Return every line below as is, leaving out the pictures.
[Data records — start]
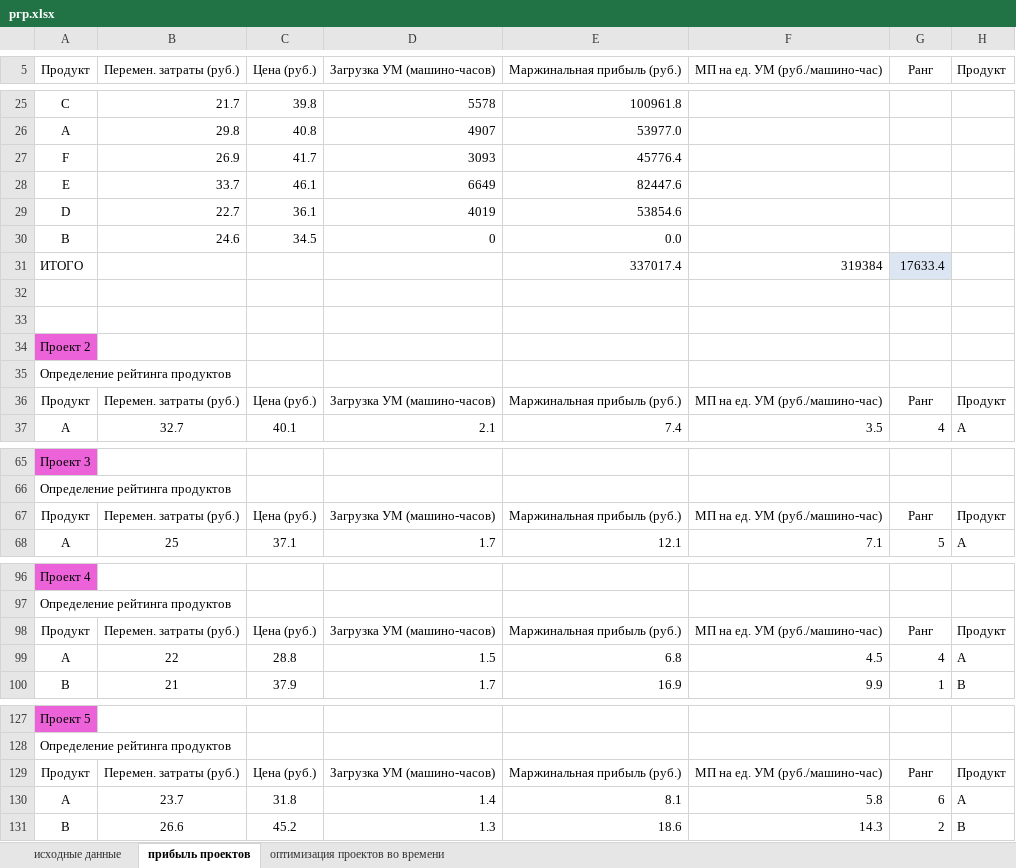
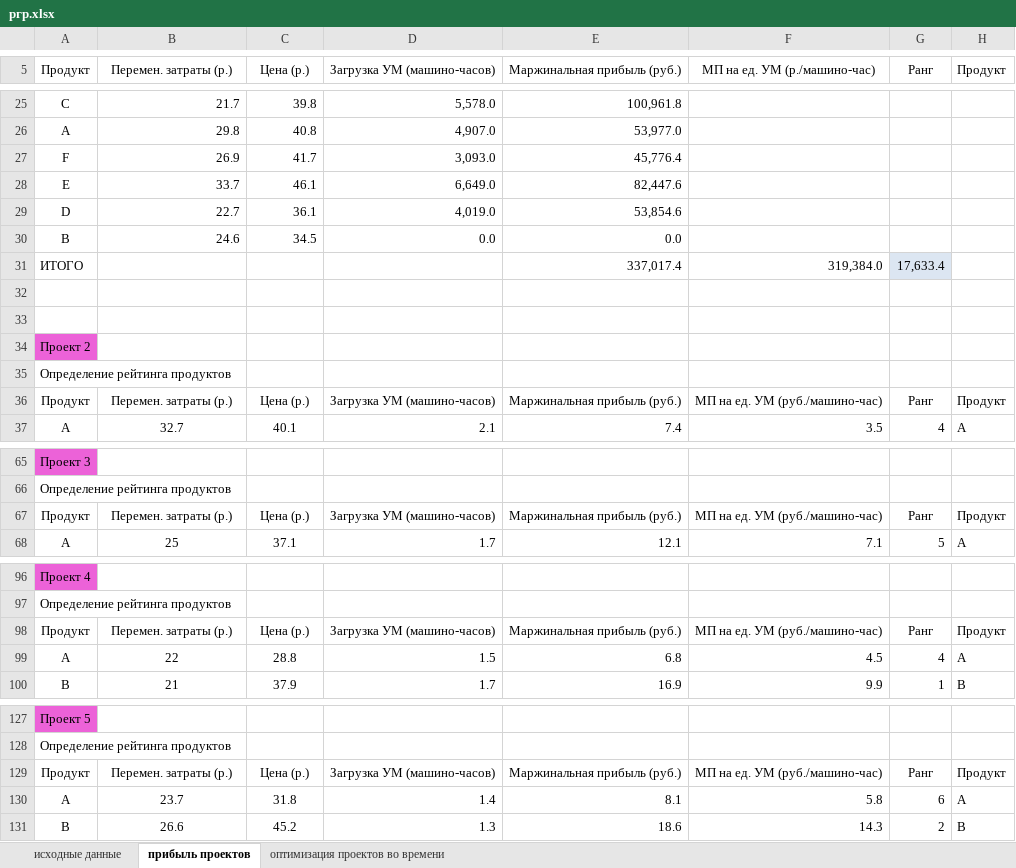
Before and after one commit to RagingStudent/-, an Excel workbook: РГР/ргр.xlsx, sheet прибыль проектов, drawn as a sheet; only a part is shown, gaps mark what is left out; values as stored, in another font and other column widths than the file's, no borders; removed rows and columns are numbered as before the commit, all else as after; the diff covers the shown part only; the diff names each change by its address in the sheet, - before the commit and + after, or states it on an @@ line.

```diff
--- a/РГР/ргр.xlsx (sheet прибыль проектов)
+++ b/РГР/ргр.xlsx (sheet прибыль проектов)
-B5: Перемен. затраты (руб.)
+B5: Перемен. затраты (р.)
-C5: Цена (руб.)
+C5: Цена (р.)
-F5: МП на ед. УМ (руб./машино-час)
+F5: МП на ед. УМ (р./машино-час)
-D25 (Загрузка УМ (машино-часов)): 5578
+D25 (Загрузка УМ (машино-часов)): 5,578.0
-E25 (Маржинальная прибыль (руб.)): 100961.8
+E25 (Маржинальная прибыль (руб.)): 100,961.8
-D26 (Загрузка УМ (машино-часов)): 4907
+D26 (Загрузка УМ (машино-часов)): 4,907.0
-E26 (Маржинальная прибыль (руб.)): 53977.0
+E26 (Маржинальная прибыль (руб.)): 53,977.0
-D27 (Загрузка УМ (машино-часов)): 3093
+D27 (Загрузка УМ (машино-часов)): 3,093.0
-E27 (Маржинальная прибыль (руб.)): 45776.4
+E27 (Маржинальная прибыль (руб.)): 45,776.4
-D28 (Загрузка УМ (машино-часов)): 6649
+D28 (Загрузка УМ (машино-часов)): 6,649.0
-E28 (Маржинальная прибыль (руб.)): 82447.6
+E28 (Маржинальная прибыль (руб.)): 82,447.6
-D29 (Загрузка УМ (машино-часов)): 4019
+D29 (Загрузка УМ (машино-часов)): 4,019.0
-E29 (Маржинальная прибыль (руб.)): 53854.6
+E29 (Маржинальная прибыль (руб.)): 53,854.6
-D30 (Загрузка УМ (машино-часов)): 0
+D30 (Загрузка УМ (машино-часов)): 0.0
-row 31: ИТОГО |  |  |  | 337017.4 | 319384 | 17633.4
+row 31: ИТОГО |  |  |  | 337,017.4 | 319,384.0 | 17,633.4
-B36 (Перемен. затраты (р.)): Перемен. затраты (руб.)
+B36 (Перемен. затраты (р.)): Перемен. затраты (р.)
-C36 (Цена (р.)): Цена (руб.)
+C36 (Цена (р.)): Цена (р.)
-B67 (Перемен. затраты (р.)): Перемен. затраты (руб.)
+B67 (Перемен. затраты (р.)): Перемен. затраты (р.)
-C67 (Цена (р.)): Цена (руб.)
+C67 (Цена (р.)): Цена (р.)
-B98 (Перемен. затраты (р.)): Перемен. затраты (руб.)
+B98 (Перемен. затраты (р.)): Перемен. затраты (р.)
-C98 (Цена (р.)): Цена (руб.)
+C98 (Цена (р.)): Цена (р.)
-B129 (Перемен. затраты (р.)): Перемен. затраты (руб.)
+B129 (Перемен. затраты (р.)): Перемен. затраты (р.)
-C129 (Цена (р.)): Цена (руб.)
+C129 (Цена (р.)): Цена (р.)
```
Also changed, not shown: 1 added row, 1 removed row and 30 edited cells elsewhere in this sheet, sheet исходные данные, 2 other files.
[Data records — finish]
## [Problem solution]
Before and after one commit to RagingStudent/-, an Excel workbook: РГР/ргр.xlsx, sheet прибыль проектов, drawn as a sheet; only a part is shown, gaps mark what is left out; values as stored, in another font and other column widths than the file's, no borders; removed rows and columns are numbered as before the commit, all else as after; the diff covers the shown part only; the diff names each change by its address in the sheet, - before the commit and + after, or states it on an @@ line.

```diff
--- a/РГР/ргр.xlsx (sheet прибыль проектов)
+++ b/РГР/ргр.xlsx (sheet прибыль проектов)
-B5: Перемен. затраты (руб.)
+B5: Перемен. затраты (р.)
-C5: Цена (руб.)
+C5: Цена (р.)
-F5: МП на ед. УМ (руб./машино-час)
+F5: МП на ед. УМ (р./машино-час)
-D25 (Загрузка УМ (машино-часов)): 5578
+D25 (Загрузка УМ (машино-часов)): 5,578.0
-E25 (Маржинальная прибыль (руб.)): 100961.8
+E25 (Маржинальная прибыль (руб.)): 100,961.8
-D26 (Загрузка УМ (машино-часов)): 4907
+D26 (Загрузка УМ (машино-часов)): 4,907.0
-E26 (Маржинальная прибыль (руб.)): 53977.0
+E26 (Маржинальная прибыль (руб.)): 53,977.0
-D27 (Загрузка УМ (машино-часов)): 3093
+D27 (Загрузка УМ (машино-часов)): 3,093.0
-E27 (Маржинальная прибыль (руб.)): 45776.4
+E27 (Маржинальная прибыль (руб.)): 45,776.4
-D28 (Загрузка УМ (машино-часов)): 6649
+D28 (Загрузка УМ (машино-часов)): 6,649.0
-E28 (Маржинальная прибыль (руб.)): 82447.6
+E28 (Маржинальная прибыль (руб.)): 82,447.6
-D29 (Загрузка УМ (машино-часов)): 4019
+D29 (Загрузка УМ (машино-часов)): 4,019.0
-E29 (Маржинальная прибыль (руб.)): 53854.6
+E29 (Маржинальная прибыль (руб.)): 53,854.6
-D30 (Загрузка УМ (машино-часов)): 0
+D30 (Загрузка УМ (машино-часов)): 0.0
-row 31: ИТОГО |  |  |  | 337017.4 | 319384 | 17633.4
+row 31: ИТОГО |  |  |  | 337,017.4 | 319,384.0 | 17,633.4
-B36 (Перемен. затраты (р.)): Перемен. затраты (руб.)
+B36 (Перемен. затраты (р.)): Перемен. затраты (р.)
-C36 (Цена (р.)): Цена (руб.)
+C36 (Цена (р.)): Цена (р.)
-B67 (Перемен. затраты (р.)): Перемен. затраты (руб.)
+B67 (Перемен. затраты (р.)): Перемен. затраты (р.)
-C67 (Цена (р.)): Цена (руб.)
+C67 (Цена (р.)): Цена (р.)
-B98 (Перемен. затраты (р.)): Перемен. затраты (руб.)
+B98 (Перемен. затраты (р.)): Перемен. затраты (р.)
-C98 (Цена (р.)): Цена (руб.)
+C98 (Цена (р.)): Цена (р.)
-B129 (Перемен. затраты (р.)): Перемен. затраты (руб.)
+B129 (Перемен. затраты (р.)): Перемен. затраты (р.)
-C129 (Цена (р.)): Цена (руб.)
+C129 (Цена (р.)): Цена (р.)
```
Also changed, not shown: 1 added row, 1 removed row and 30 edited cells elsewhere in this sheet, sheet исходные данные, 2 other files.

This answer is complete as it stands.